New York's new concealed carry law, which sets requirements for applying for a license and where guns can be carried, survived an initial court challenge hours before it was set to take effect.

But a federal judge in a ruling also called the measure unconstitutional, and other legal challenges also loom to a measure approved in the wake of a U.S. Supreme Court ruling that overturned a century-old concealed carry law. 

U.S. District Court Judge Glenn Suddaby denied an injunction against the law taking effect in a Wednesday ruling, essentially determining the defendants in the case, which included the advocacy organization Gun Owners of America, lacked proper standing. 

The decision was initially hailed by state Attorney General Letitia James and Gov. Kathy Hochul. But Suddaby at the same time concluded New York's law -- which includes a range of stipulations for being able to receive a concealed carry license such as a determination of moral standing and character references — was in violation of the Second Amendment. 

"While pursuing a laudable goal of public safety, and in an attempt to curb an increase in mass shootings, the New York State Legislature generated an unconstitutional statute in the CCIA," he wrote, referring to the law's full name, the Concealed Carry Improvement Act. 

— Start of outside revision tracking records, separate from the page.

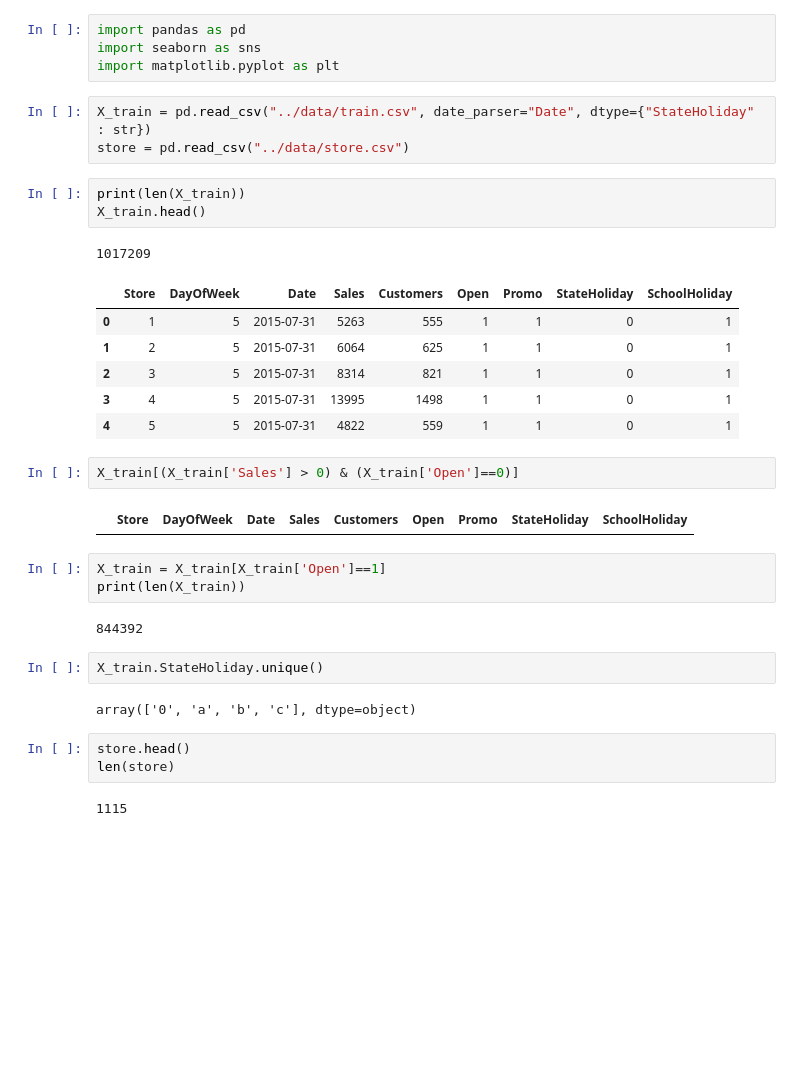
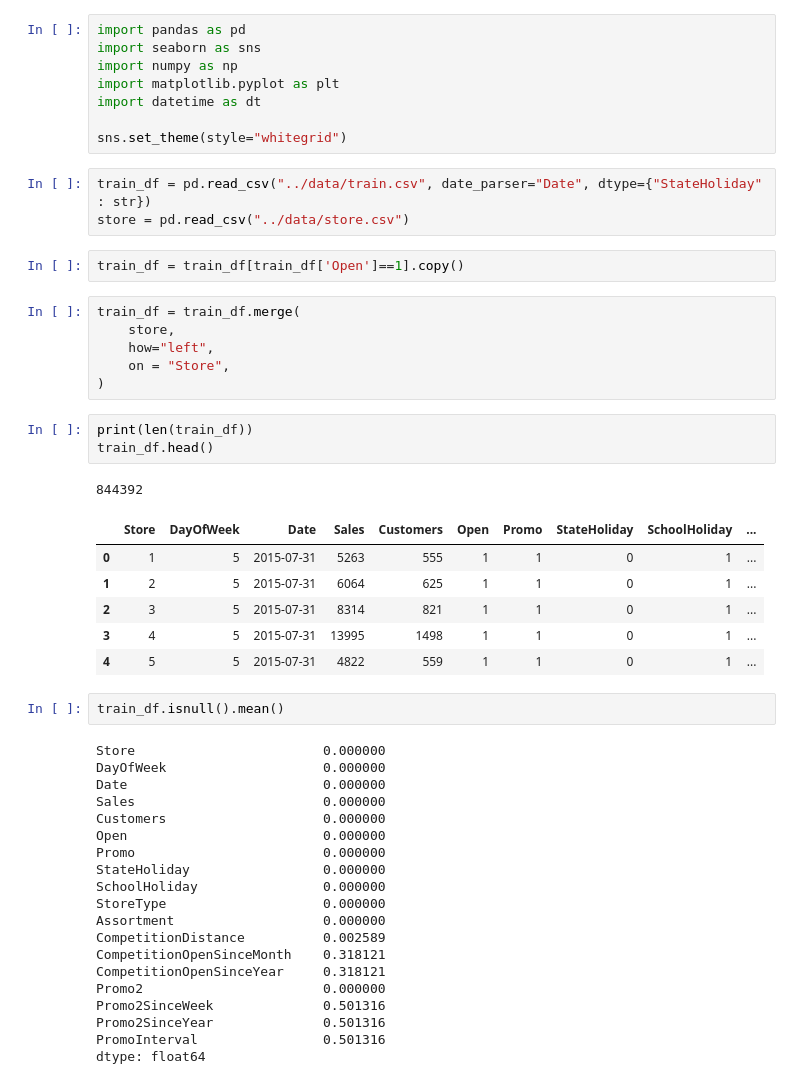
Before and after one commit to kevinassobo/ML_Business_Case, a Jupyter notebook: Notebooks/exploration.ipynb, the cells around one changed output. Drawn from its saved outputs; the diff is of its cells as text; blank space fills up the shorter version.

```diff
--- a/Notebooks/exploration.ipynb
+++ b/Notebooks/exploration.ipynb
@@ -1,36 +1,52 @@
 # %%
 import pandas as pd
 import seaborn as sns
+import numpy as np
 import matplotlib.pyplot as plt
+import datetime as dt
+
+sns.set_theme(style="whitegrid")
 # %%
-X_train = pd.read_csv("../data/train.csv", date_parser="Date", dtype={"StateHoliday" : str})
+train_df = pd.read_csv("../data/train.csv", date_parser="Date", dtype={"StateHoliday" : str})
 store = pd.read_csv("../data/store.csv")
+# %%
+train_df = train_df[train_df['Open']==1].copy()
+# %%
+train_df = train_df.merge(
+    store,
+    how="left",
+    on = "Store",
+)
 # %%
-print(len(X_train))
-X_train.head()
+print(len(train_df))
+train_df.head()
 # %% [output]
-1017209
+844392
-|  | Store | DayOfWeek | Date | Sales | Customers | Open | Promo | StateHoliday | SchoolHoliday |
-| 0 | 1 | 5 | 2015-07-31 | 5263 | 555 | 1 | 1 | 0 | 1 |
-| 1 | 2 | 5 | 2015-07-31 | 6064 | 625 | 1 | 1 | 0 | 1 |
-| 2 | 3 | 5 | 2015-07-31 | 8314 | 821 | 1 | 1 | 0 | 1 |
-| 3 | 4 | 5 | 2015-07-31 | 13995 | 1498 | 1 | 1 | 0 | 1 |
-| 4 | 5 | 5 | 2015-07-31 | 4822 | 559 | 1 | 1 | 0 | 1 |
+|  | Store | DayOfWeek | Date | Sales | Customers | Open | Promo | StateHoliday | SchoolHoliday | ... |
+| 0 | 1 | 5 | 2015-07-31 | 5263 | 555 | 1 | 1 | 0 | 1 | ... |
+| 1 | 2 | 5 | 2015-07-31 | 6064 | 625 | 1 | 1 | 0 | 1 | ... |
+| 2 | 3 | 5 | 2015-07-31 | 8314 | 821 | 1 | 1 | 0 | 1 | ... |
+| 3 | 4 | 5 | 2015-07-31 | 13995 | 1498 | 1 | 1 | 0 | 1 | ... |
+| 4 | 5 | 5 | 2015-07-31 | 4822 | 559 | 1 | 1 | 0 | 1 | ... |
-# %%
-X_train[(X_train['Sales'] > 0) & (X_train['Open']==0)]
-# %% [output]
-|  | Store | DayOfWeek | Date | Sales | Customers | Open | Promo | StateHoliday | SchoolHoliday |
-# %%
-X_train = X_train[X_train['Open']==1]
-print(len(X_train))
-# %% [output]
-844392
-# %%
-X_train.StateHoliday.unique()
-# %% [output]
-array(['0', 'a', 'b', 'c'], dtype=object)
-# %%
-store.head()
-len(store)
-# %% [output]
-1115
+# %%
+train_df.isnull().mean()
+# %% [output]
+Store                        0.000000
+DayOfWeek                    0.000000
+Date                         0.000000
+Sales                        0.000000
+Customers                    0.000000
+Open                         0.000000
+Promo                        0.000000
+StateHoliday                 0.000000
+SchoolHoliday                0.000000
+StoreType                    0.000000
+Assortment                   0.000000
+CompetitionDistance          0.002589
+CompetitionOpenSinceMonth    0.318121
+CompetitionOpenSinceYear     0.318121
+Promo2                       0.000000
+Promo2SinceWeek              0.501316
+Promo2SinceYear              0.501316
+PromoInterval                0.501316
+dtype: float64
```
Also changed, not shown: parts of 26 cells of this notebook, 4 other files.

The ruling was critical of the law's "vague, subjective" criteria for the approval of a concealed carry permit. A more objective approach, Suddaby found, was through a mental health check, a background check and fingerprinting. 

The ruling also was critical of the law's requirement of a license applicant to turn over social media posts, calling it a violation of a person's Fifth Amendment right against self-incrimination. 

Suddaby wrote the plaintiffs in the case have "shown a strong likelihood of success on their claims challenging the open-ended discretion" requirement in the law. 

New York lawmakers and Hochul moved swiftly earlier this summer following the Supreme Court's decision that rejected the long-standing concealed-carry law.

The new law places limits on where guns can be carried, including mass transit, polling locations and other areas deemed to be sensitive. In New York City, officials on Wednesday touted gun-free zones like Times Square as necessary for public safety. 

The measure also lays down licensing and training requirements for a concealed carry permit. Defendants in the case had called those requirements too onerous and in conflict with the Supreme Court's decision.  

Despite the court's criticism of the law, the measure is in effect starting Thursday. 

"It is a just and right decision, and our smart, sensible gun laws will go into effect as planned tomorrow on Sept. 1 to keep New Yorkers safe," Hochul said in a statement on Wednesday evening. 

Still, more challenges are expected to the law in New York. James in a statement signaled she will continue to defend it in court. 

“As gun violence continues to impact communities across the country, today’s decision is a victory in our efforts to protect New Yorkers," James said. "Responsible gun control measures save lives and any attempts by the gun lobby to tear down New York’s sensible gun control laws will be met with fierce defense of the law. We will continue to defend the constitutionality of our laws to protect all New Yorkers."

A rush of permit applications were filed in the days leading up to the law taking effect. New York lawmakers and Hochul earlier this year also agreed, in a separate package of measures, to increase the age to possess a semiautomatic rifle from 18 to 21 and expand the state's red flag provision, meant to keep guns away from those deemed to be a danger to themselves or others.